### Stored entries
━━━━

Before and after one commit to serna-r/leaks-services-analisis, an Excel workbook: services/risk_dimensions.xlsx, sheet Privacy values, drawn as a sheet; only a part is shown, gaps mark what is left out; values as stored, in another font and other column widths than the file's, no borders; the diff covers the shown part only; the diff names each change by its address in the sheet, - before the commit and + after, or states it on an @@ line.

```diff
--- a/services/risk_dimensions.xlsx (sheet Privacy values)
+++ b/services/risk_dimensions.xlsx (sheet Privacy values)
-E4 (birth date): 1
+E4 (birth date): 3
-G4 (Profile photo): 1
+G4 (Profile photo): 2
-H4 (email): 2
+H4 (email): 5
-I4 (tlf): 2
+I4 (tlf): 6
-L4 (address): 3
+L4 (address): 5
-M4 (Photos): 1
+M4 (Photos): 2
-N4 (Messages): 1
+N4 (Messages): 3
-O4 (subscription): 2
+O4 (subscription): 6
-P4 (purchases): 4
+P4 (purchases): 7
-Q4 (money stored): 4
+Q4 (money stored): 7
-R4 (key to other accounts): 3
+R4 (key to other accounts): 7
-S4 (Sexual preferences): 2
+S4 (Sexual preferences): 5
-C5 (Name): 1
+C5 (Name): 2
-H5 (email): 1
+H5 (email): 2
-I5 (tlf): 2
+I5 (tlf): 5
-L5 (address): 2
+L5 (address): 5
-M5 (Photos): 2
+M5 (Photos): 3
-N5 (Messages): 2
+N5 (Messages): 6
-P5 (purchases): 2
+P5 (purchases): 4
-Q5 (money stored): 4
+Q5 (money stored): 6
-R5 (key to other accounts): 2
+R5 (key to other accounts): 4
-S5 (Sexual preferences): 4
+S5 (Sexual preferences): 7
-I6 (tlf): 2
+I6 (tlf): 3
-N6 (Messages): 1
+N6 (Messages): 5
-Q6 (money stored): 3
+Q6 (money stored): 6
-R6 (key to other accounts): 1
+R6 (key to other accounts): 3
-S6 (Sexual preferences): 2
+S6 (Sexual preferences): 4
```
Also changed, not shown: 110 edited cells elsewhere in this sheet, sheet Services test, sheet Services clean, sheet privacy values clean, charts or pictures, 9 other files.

━━━━

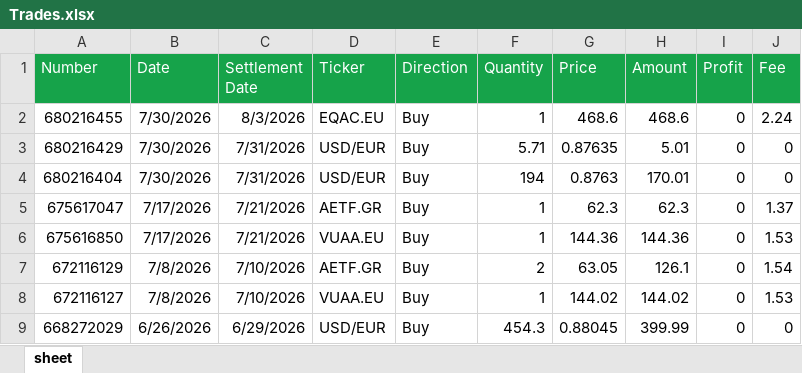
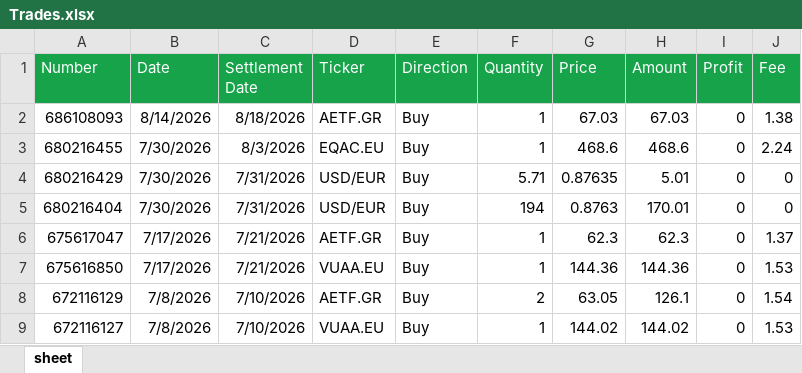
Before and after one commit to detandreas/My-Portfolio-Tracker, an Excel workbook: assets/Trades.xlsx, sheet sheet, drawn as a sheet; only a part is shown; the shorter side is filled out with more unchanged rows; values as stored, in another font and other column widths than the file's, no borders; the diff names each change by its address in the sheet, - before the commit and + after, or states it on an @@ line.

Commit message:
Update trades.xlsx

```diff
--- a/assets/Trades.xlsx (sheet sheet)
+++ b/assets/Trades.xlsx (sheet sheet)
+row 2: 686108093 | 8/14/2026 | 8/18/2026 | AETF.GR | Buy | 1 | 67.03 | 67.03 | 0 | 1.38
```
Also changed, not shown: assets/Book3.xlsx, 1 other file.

━━━━

### What is expected
Go through the records above. Copy each line in which the string "email" appears.

### Response to this exercise
-H4 (email): 2
+H4 (email): 5
-H5 (email): 1
+H5 (email): 2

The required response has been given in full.